::: DATA SHOWN :::
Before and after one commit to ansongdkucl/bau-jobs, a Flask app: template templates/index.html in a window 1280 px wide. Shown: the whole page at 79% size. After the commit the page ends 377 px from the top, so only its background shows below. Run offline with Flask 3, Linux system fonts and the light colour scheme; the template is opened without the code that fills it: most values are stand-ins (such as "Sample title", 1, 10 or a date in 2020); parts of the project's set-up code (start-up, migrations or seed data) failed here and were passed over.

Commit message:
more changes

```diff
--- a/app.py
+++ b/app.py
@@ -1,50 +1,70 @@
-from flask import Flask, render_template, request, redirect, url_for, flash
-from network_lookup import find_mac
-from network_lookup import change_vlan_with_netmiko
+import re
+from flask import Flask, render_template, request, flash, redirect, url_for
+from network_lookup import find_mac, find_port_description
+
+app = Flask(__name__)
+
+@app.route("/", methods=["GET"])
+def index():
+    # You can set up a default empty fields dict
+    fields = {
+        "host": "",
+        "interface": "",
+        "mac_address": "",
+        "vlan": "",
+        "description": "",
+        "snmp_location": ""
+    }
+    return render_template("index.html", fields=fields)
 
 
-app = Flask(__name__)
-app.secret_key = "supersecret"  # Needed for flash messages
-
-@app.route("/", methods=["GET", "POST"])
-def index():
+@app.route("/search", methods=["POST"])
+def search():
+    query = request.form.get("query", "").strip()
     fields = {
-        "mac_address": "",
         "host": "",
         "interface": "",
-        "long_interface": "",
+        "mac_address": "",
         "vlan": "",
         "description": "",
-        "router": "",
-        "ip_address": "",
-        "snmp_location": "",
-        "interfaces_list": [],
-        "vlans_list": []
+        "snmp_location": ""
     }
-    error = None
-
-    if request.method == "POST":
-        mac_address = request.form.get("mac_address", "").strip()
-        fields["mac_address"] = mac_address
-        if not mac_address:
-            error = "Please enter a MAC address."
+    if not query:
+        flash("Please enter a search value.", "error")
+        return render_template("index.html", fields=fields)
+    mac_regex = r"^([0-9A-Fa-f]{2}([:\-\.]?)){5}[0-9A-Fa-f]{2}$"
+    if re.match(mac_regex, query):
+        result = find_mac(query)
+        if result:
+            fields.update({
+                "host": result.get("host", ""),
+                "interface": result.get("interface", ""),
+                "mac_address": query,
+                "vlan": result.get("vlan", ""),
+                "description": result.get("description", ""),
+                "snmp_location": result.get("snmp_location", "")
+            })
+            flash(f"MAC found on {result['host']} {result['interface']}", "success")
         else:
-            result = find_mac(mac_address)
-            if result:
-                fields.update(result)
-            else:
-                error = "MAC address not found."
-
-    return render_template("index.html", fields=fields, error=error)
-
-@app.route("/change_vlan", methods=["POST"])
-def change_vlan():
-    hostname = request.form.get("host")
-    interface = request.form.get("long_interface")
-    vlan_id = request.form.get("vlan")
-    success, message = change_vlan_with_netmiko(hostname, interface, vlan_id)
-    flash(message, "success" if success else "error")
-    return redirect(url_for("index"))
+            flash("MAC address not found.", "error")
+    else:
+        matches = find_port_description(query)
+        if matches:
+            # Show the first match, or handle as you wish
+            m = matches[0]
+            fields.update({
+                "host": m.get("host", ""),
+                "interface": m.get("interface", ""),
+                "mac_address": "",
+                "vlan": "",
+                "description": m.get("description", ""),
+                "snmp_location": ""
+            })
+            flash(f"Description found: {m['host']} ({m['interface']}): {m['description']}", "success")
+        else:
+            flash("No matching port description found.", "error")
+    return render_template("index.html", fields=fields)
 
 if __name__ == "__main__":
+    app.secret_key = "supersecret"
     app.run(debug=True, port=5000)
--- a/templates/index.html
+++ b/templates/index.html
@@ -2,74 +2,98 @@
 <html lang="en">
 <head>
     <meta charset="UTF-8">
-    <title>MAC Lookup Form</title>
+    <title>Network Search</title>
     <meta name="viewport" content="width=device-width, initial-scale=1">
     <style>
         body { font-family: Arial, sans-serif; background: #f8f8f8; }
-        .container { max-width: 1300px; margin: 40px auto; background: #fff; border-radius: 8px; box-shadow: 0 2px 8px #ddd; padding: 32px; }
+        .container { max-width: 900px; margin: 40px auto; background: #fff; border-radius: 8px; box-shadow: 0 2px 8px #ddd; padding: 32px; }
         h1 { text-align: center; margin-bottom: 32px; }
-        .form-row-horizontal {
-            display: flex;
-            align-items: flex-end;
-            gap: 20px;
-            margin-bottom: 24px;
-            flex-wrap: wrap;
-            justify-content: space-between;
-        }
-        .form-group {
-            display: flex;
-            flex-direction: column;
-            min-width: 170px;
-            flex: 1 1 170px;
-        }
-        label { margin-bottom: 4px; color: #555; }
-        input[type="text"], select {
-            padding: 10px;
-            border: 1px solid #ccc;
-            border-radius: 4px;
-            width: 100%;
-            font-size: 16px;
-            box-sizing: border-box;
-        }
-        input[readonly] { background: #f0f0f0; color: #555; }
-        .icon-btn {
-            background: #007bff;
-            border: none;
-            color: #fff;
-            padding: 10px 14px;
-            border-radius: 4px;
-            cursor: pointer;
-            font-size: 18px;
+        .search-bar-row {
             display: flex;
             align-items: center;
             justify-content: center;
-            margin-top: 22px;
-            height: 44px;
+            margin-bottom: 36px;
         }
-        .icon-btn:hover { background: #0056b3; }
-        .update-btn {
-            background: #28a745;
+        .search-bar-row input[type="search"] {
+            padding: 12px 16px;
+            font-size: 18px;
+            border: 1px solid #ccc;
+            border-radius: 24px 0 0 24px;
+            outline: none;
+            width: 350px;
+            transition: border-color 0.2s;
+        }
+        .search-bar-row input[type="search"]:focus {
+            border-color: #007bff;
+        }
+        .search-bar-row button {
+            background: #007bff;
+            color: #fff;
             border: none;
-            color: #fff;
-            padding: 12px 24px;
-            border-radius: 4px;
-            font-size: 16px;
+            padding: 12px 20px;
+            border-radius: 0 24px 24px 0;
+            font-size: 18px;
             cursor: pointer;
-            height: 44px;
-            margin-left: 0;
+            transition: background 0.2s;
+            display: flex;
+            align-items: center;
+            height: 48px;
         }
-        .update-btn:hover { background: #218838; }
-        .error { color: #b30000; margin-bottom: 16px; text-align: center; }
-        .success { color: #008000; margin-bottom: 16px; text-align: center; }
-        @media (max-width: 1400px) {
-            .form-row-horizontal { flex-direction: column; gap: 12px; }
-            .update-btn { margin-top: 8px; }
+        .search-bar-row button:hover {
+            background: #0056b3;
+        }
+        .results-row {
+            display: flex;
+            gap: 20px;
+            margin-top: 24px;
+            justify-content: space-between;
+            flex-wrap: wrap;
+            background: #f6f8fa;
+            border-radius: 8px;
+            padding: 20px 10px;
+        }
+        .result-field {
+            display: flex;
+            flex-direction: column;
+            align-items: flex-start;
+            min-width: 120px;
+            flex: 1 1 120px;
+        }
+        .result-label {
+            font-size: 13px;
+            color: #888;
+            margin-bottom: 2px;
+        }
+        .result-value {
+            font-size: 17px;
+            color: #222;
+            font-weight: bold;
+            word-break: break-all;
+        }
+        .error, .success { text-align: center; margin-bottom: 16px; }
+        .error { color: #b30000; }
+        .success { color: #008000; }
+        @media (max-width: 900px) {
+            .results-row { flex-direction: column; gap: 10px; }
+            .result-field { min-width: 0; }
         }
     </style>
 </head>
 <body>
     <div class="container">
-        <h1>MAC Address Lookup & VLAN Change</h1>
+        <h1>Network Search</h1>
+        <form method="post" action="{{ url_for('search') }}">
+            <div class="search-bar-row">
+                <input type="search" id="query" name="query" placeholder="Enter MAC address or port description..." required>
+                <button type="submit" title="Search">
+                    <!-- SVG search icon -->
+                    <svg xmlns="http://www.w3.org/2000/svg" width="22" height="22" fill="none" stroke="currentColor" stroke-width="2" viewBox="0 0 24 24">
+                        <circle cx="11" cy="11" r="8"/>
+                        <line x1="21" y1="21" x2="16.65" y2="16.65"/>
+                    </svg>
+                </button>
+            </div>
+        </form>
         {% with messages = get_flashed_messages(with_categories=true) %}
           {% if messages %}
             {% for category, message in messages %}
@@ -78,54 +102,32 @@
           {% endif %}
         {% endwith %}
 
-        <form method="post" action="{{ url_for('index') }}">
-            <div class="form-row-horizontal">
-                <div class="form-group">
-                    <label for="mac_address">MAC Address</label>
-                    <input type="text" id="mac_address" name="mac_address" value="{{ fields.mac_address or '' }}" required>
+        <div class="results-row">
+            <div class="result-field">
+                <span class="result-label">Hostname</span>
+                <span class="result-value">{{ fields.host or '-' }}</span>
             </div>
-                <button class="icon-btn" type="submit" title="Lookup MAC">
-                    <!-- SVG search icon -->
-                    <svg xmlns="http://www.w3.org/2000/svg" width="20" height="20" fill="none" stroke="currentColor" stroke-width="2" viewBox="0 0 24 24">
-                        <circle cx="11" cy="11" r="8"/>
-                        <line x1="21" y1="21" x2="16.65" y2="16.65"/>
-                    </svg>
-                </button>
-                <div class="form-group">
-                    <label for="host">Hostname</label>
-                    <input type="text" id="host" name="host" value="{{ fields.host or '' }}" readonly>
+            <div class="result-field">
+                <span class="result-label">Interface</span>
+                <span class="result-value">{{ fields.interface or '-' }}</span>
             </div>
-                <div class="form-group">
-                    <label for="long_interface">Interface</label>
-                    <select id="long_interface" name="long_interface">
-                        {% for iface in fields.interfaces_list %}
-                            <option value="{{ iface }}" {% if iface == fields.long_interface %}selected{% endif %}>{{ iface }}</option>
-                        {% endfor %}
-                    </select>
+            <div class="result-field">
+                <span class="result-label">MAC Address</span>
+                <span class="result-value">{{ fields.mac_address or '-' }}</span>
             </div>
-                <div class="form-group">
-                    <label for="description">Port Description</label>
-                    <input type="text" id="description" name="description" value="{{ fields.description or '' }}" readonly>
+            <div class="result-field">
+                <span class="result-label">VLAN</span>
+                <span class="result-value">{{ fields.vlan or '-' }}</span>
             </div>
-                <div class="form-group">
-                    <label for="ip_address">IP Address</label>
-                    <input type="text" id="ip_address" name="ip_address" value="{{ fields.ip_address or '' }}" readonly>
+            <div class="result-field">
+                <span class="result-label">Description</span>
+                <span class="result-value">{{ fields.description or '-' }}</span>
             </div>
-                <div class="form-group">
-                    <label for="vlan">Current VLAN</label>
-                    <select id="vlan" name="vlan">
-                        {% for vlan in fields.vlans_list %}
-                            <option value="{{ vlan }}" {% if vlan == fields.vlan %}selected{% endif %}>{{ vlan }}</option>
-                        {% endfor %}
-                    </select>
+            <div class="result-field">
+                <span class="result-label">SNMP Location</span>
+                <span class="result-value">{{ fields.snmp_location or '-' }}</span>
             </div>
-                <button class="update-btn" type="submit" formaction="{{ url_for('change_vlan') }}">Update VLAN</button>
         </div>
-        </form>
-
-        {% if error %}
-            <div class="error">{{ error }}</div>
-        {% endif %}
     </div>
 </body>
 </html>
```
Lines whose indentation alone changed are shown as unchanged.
:::
EXERCISE INSTRUCTIONS:
Look over the listing and return each line that holds "solid".

TASK SOLUTION:
-            border: 1px solid #ccc;
+            border: 1px solid #ccc;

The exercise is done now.